There is perhaps no topic of greater interest — and less real comprehension — than artificial intelligence. Perhaps it’s because after decades of limited progress, in the last few years, computational power, algorithms, funding, storage capabilities for large datasets, and free open-source software have all come together to enable rapid progress.
At the PTC’20 Annual Conference in January, I had the pleasure of introducing Dr. Piero Scaruffi, founder and president of the Silicon Valley Artificial Intelligence Research Institute, for his Center Stage Session. In his presentation, which has become one of PTC’20’s most viewed videos, he provides a quick overview of the state of AI, addressing in easily understandable fashion the technologies that have become part of the fabric of modern society, especially our social, mobile, Internet of Things world.
These include technologies for facial recognition in your social media app, language translation via your browser, speech recognition through your smart speaker, game playing on your phone or console, and so forth.

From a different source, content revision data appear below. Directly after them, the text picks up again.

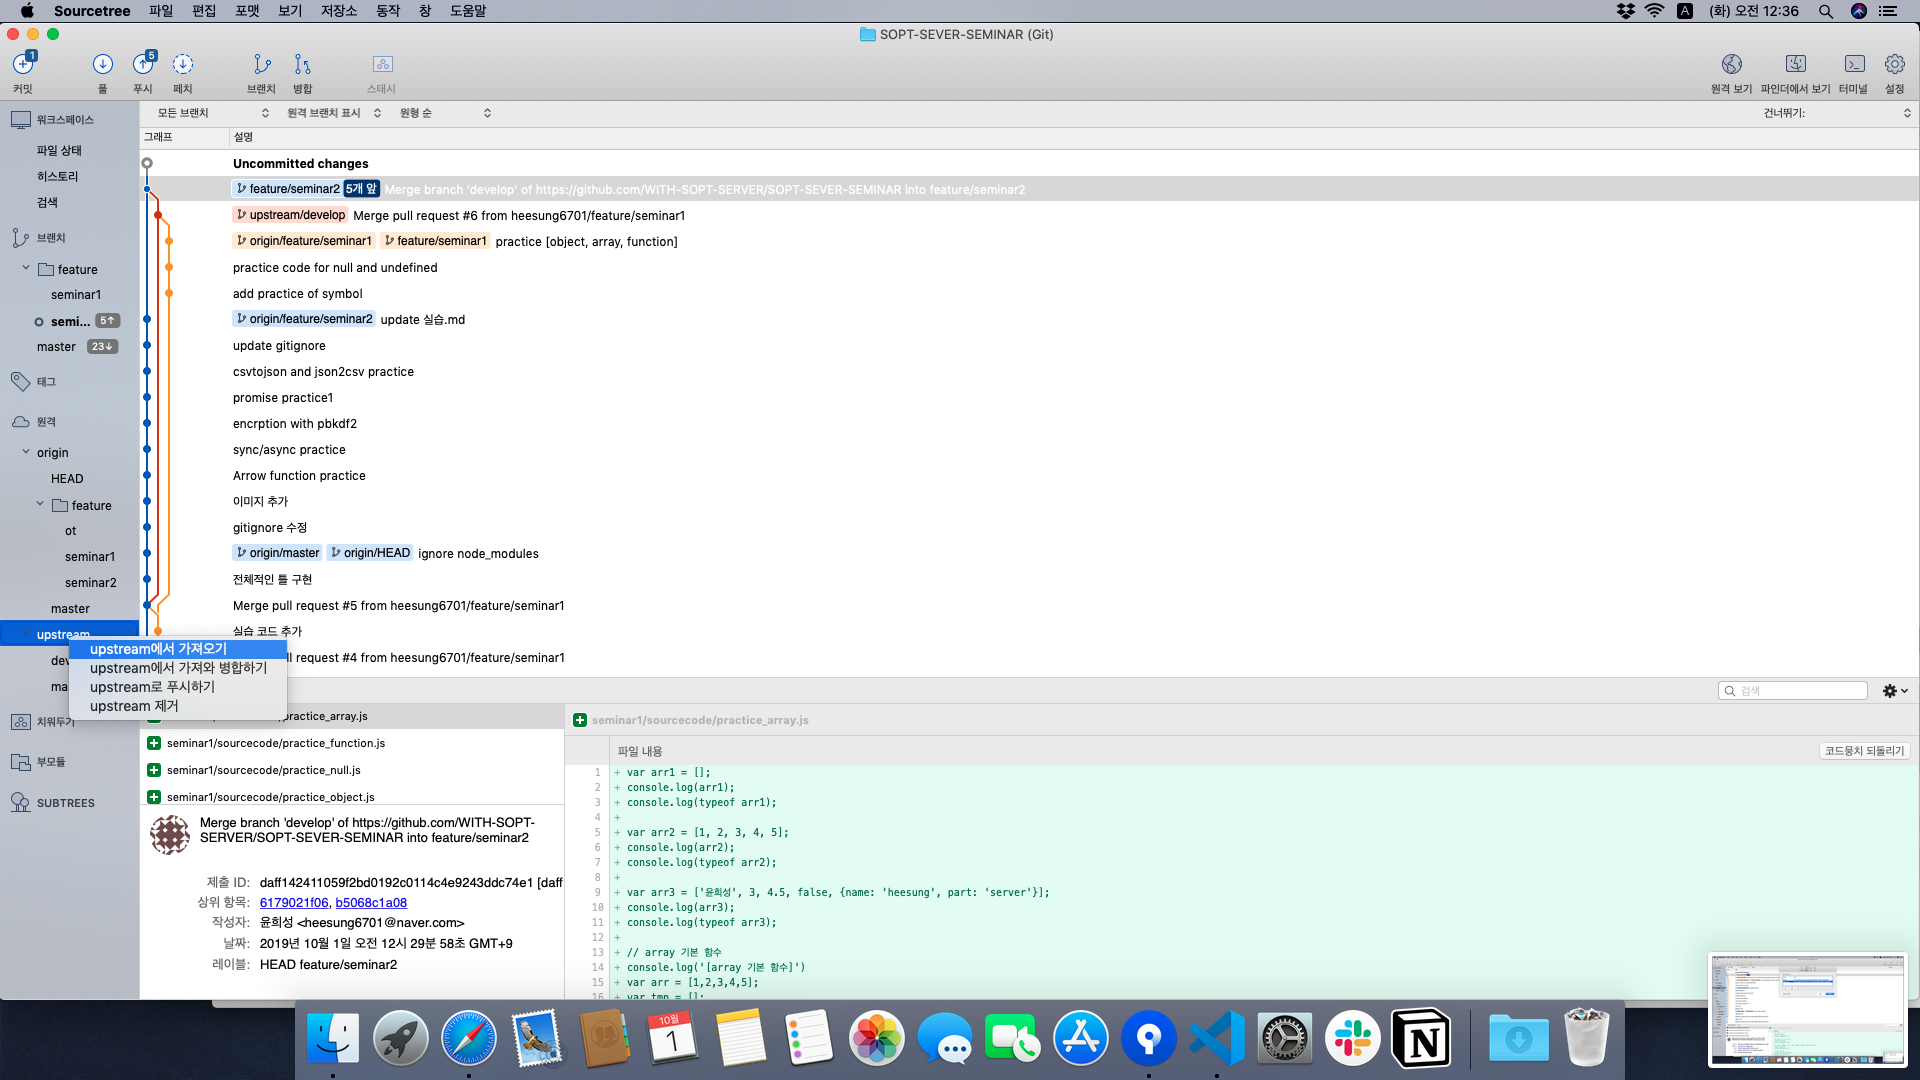
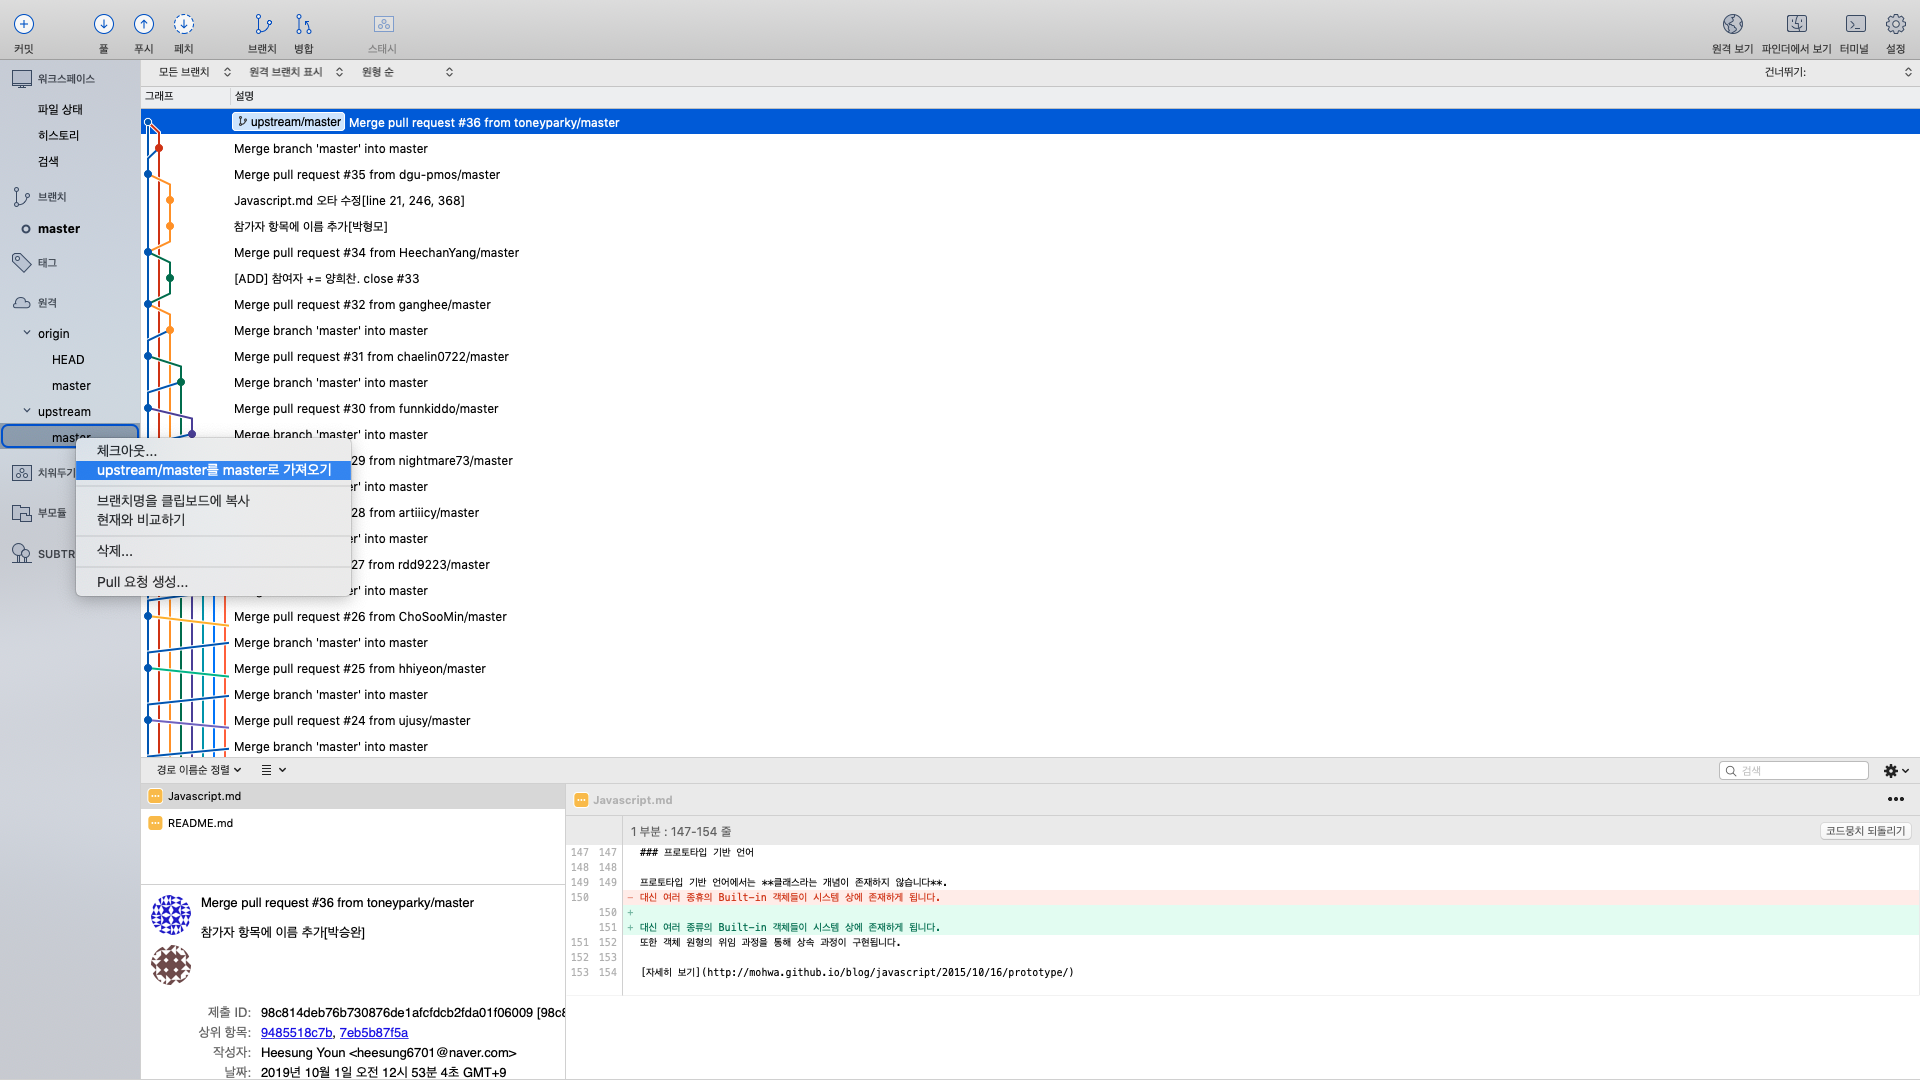
원격 저장소에서 가져오기 내용 오류 수정

diff --git a/seminar2/git 내려받기 실습.md b/seminar2/git 내려받기 실습.md
@@ -30,10 +30,14 @@ Local(컴퓨터)에서 개인 Repository에서만 pull을 받았다면 이제는
 
 ![screenSH](./img/screensh_sourcetree_settings_remote.png)
 
-5. 확인을 눌러주면 왼쪽 아래에 원격 아래의 upstream이 생긴것을 확인할 수 있습니다. 그리고 우 클릭을 하면 upstream에서 가져오기 버튼이 있습니다.
+5. 확인을 눌러주면 왼쪽 아래에 원격 아래의 upstream이 생긴것을 확인할 수 있습니다.
+
+> 만약 upstream 아래에 아무것도 없다면 (우클릭)->(upstream 에서 가져오기) 를 클릭하면 최신 버전의 원격 저장소 정보를 확인할 수 있습니다.
+
+master를 우 클릭을 하면 `upstream/master를  master로 가져오기`를 클릭해주면 공용 저장소에서 Local 저장소로 변경사항이 적용되게 됩니다.
 
 ![screenSH](./img/screensh_get_from_upstream.png)
 
 
-6. upstream에서 가져오기를 한다면 서버에서 작업한 내용이 local 공간에 적용되는 것을 확인 할 수 있습니다.
+6. 이제 local 저장소에서 공용 저장소에 적용된 내용이 업데이트 된 것을 확인할 수 있습니다.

Perhaps the most magical technology that he reviews is called “Generative Adversarial Networks.” This enables machines to take a picture that includes zebras and convert it to one with horses, or vice versa. Or, to take a picture of mountains and trees in winter and reimagine it in summer. Even more impressive, it can turn a simple doodle of a waterfall sketched in only seconds into a photorealistic image of a mountain waterfall cascading among trees, rocks, and shadows.
As impressive as these leading-edge capabilities are, there are still numerous challenges to be overcome in AI in general and deep learning in particular. For example, the latest algorithms can correctly caption a photo as “a group of young people playing a game of frisbee [sic],” even though the disc is virtually invisible.
However, the technology is far from perfect. The same algorithm identified a traffic sign with stickers on it as “a refrigerator filled with lots of food and drinks.” As he says, that’s not just a mistake, but a “stupid mistake.” In other words, a human might miss the Frisbee in the scene and merely say that it was people playing in a field, but would never misconstrue a traffic sign for a refrigerator.
Part of the problem may be that machines don’t currently learn the way that humans do. “You have to show [a deep learning system] a million images of a banana before the machine can recognize the banana … you show a banana once to a child and it will know what a banana looks like.” This is why for now, self-driving cars are sometimes more like “self-crashing” cars.
The bottom line: AI is already achieving impressive results in all spheres of our society, and yet we are still in the extremely early days. Let’s admit it — you don’t know as much about AI — or its business applications — as you’d like. Why not free up 20 minutes and get caught up?